[Start of Attachment]

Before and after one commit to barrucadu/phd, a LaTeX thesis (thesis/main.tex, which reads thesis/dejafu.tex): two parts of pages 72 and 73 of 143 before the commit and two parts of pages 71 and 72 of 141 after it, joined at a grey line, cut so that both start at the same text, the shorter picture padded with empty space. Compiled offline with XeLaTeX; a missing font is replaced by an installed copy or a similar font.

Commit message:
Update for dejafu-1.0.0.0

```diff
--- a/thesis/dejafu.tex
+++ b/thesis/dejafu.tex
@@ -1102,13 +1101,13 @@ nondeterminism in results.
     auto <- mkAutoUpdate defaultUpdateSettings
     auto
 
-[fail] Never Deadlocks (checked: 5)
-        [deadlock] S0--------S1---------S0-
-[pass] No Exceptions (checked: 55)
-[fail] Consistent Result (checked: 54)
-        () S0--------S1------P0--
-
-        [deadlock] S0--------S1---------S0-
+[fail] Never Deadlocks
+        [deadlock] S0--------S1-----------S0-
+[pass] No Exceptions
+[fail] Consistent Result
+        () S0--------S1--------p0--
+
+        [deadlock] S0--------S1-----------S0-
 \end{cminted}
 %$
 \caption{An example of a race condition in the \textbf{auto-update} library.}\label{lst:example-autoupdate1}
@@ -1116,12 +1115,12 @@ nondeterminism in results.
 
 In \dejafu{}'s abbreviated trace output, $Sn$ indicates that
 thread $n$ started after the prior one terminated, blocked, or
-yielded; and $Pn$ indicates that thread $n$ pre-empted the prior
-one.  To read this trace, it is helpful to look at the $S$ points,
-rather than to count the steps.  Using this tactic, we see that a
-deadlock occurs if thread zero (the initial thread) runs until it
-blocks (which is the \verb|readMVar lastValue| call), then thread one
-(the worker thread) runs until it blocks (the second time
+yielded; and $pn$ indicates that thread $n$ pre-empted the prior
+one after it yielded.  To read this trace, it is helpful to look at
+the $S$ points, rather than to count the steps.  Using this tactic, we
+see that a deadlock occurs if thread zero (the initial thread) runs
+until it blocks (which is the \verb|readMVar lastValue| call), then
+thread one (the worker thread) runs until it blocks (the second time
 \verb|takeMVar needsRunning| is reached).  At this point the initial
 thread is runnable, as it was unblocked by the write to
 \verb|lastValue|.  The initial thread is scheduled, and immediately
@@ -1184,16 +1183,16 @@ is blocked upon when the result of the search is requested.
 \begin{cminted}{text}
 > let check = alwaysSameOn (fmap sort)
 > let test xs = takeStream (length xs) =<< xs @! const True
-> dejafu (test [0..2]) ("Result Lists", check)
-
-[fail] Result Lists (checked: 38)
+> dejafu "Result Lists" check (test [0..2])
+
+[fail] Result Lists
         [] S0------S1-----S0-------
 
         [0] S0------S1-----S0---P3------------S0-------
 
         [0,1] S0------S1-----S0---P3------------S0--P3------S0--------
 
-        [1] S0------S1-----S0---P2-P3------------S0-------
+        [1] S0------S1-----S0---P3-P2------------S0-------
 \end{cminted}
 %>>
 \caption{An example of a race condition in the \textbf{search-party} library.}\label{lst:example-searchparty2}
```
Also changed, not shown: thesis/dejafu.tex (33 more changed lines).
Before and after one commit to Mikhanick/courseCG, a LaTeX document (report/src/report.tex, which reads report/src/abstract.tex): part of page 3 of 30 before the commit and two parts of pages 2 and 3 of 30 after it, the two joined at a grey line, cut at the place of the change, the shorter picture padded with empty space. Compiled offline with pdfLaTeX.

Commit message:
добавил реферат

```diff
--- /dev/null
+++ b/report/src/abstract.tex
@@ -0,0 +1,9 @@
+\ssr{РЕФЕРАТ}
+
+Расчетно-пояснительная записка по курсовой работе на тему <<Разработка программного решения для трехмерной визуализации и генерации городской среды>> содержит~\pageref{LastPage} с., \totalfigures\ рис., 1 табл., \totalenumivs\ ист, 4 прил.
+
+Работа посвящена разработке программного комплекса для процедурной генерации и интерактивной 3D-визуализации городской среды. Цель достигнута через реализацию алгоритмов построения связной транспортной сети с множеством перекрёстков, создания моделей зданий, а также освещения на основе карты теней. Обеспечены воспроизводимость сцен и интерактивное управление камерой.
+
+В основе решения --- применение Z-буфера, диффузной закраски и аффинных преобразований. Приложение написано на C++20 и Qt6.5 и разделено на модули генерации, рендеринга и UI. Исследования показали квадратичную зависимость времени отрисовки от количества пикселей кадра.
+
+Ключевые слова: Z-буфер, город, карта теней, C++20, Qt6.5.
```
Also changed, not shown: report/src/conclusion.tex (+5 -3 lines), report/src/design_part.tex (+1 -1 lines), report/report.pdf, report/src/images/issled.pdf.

[End of Attachment]

» Problem to work on
Nothing is to be left out; every record above must be repeated exactly.

» Response for this exercise
Before and after one commit to barrucadu/phd, a LaTeX thesis (thesis/main.tex, which reads thesis/dejafu.tex): two parts of pages 72 and 73 of 143 before the commit and two parts of pages 71 and 72 of 141 after it, joined at a grey line, cut so that both start at the same text, the shorter picture padded with empty space. Compiled offline with XeLaTeX; a missing font is replaced by an installed copy or a similar font.

Commit message:
Update for dejafu-1.0.0.0

```diff
--- a/thesis/dejafu.tex
+++ b/thesis/dejafu.tex
@@ -1102,13 +1101,13 @@ nondeterminism in results.
     auto <- mkAutoUpdate defaultUpdateSettings
     auto
 
-[fail] Never Deadlocks (checked: 5)
-        [deadlock] S0--------S1---------S0-
-[pass] No Exceptions (checked: 55)
-[fail] Consistent Result (checked: 54)
-        () S0--------S1------P0--
-
-        [deadlock] S0--------S1---------S0-
+[fail] Never Deadlocks
+        [deadlock] S0--------S1-----------S0-
+[pass] No Exceptions
+[fail] Consistent Result
+        () S0--------S1--------p0--
+
+        [deadlock] S0--------S1-----------S0-
 \end{cminted}
 %$
 \caption{An example of a race condition in the \textbf{auto-update} library.}\label{lst:example-autoupdate1}
@@ -1116,12 +1115,12 @@ nondeterminism in results.
 
 In \dejafu{}'s abbreviated trace output, $Sn$ indicates that
 thread $n$ started after the prior one terminated, blocked, or
-yielded; and $Pn$ indicates that thread $n$ pre-empted the prior
-one.  To read this trace, it is helpful to look at the $S$ points,
-rather than to count the steps.  Using this tactic, we see that a
-deadlock occurs if thread zero (the initial thread) runs until it
-blocks (which is the \verb|readMVar lastValue| call), then thread one
-(the worker thread) runs until it blocks (the second time
+yielded; and $pn$ indicates that thread $n$ pre-empted the prior
+one after it yielded.  To read this trace, it is helpful to look at
+the $S$ points, rather than to count the steps.  Using this tactic, we
+see that a deadlock occurs if thread zero (the initial thread) runs
+until it blocks (which is the \verb|readMVar lastValue| call), then
+thread one (the worker thread) runs until it blocks (the second time
 \verb|takeMVar needsRunning| is reached).  At this point the initial
 thread is runnable, as it was unblocked by the write to
 \verb|lastValue|.  The initial thread is scheduled, and immediately
@@ -1184,16 +1183,16 @@ is blocked upon when the result of the search is requested.
 \begin{cminted}{text}
 > let check = alwaysSameOn (fmap sort)
 > let test xs = takeStream (length xs) =<< xs @! const True
-> dejafu (test [0..2]) ("Result Lists", check)
-
-[fail] Result Lists (checked: 38)
+> dejafu "Result Lists" check (test [0..2])
+
+[fail] Result Lists
         [] S0------S1-----S0-------
 
         [0] S0------S1-----S0---P3------------S0-------
 
         [0,1] S0------S1-----S0---P3------------S0--P3------S0--------
 
-        [1] S0------S1-----S0---P2-P3------------S0-------
+        [1] S0------S1-----S0---P3-P2------------S0-------
 \end{cminted}
 %>>
 \caption{An example of a race condition in the \textbf{search-party} library.}\label{lst:example-searchparty2}
```
Also changed, not shown: thesis/dejafu.tex (33 more changed lines).
Before and after one commit to Mikhanick/courseCG, a LaTeX document (report/src/report.tex, which reads report/src/abstract.tex): part of page 3 of 30 before the commit and two parts of pages 2 and 3 of 30 after it, the two joined at a grey line, cut at the place of the change, the shorter picture padded with empty space. Compiled offline with pdfLaTeX.

Commit message:
добавил реферат

```diff
--- /dev/null
+++ b/report/src/abstract.tex
@@ -0,0 +1,9 @@
+\ssr{РЕФЕРАТ}
+
+Расчетно-пояснительная записка по курсовой работе на тему <<Разработка программного решения для трехмерной визуализации и генерации городской среды>> содержит~\pageref{LastPage} с., \totalfigures\ рис., 1 табл., \totalenumivs\ ист, 4 прил.
+
+Работа посвящена разработке программного комплекса для процедурной генерации и интерактивной 3D-визуализации городской среды. Цель достигнута через реализацию алгоритмов построения связной транспортной сети с множеством перекрёстков, создания моделей зданий, а также освещения на основе карты теней. Обеспечены воспроизводимость сцен и интерактивное управление камерой.
+
+В основе решения --- применение Z-буфера, диффузной закраски и аффинных преобразований. Приложение написано на C++20 и Qt6.5 и разделено на модули генерации, рендеринга и UI. Исследования показали квадратичную зависимость времени отрисовки от количества пикселей кадра.
+
+Ключевые слова: Z-буфер, город, карта теней, C++20, Qt6.5.
```
Also changed, not shown: report/src/conclusion.tex (+5 -3 lines), report/src/design_part.tex (+1 -1 lines), report/report.pdf, report/src/images/issled.pdf.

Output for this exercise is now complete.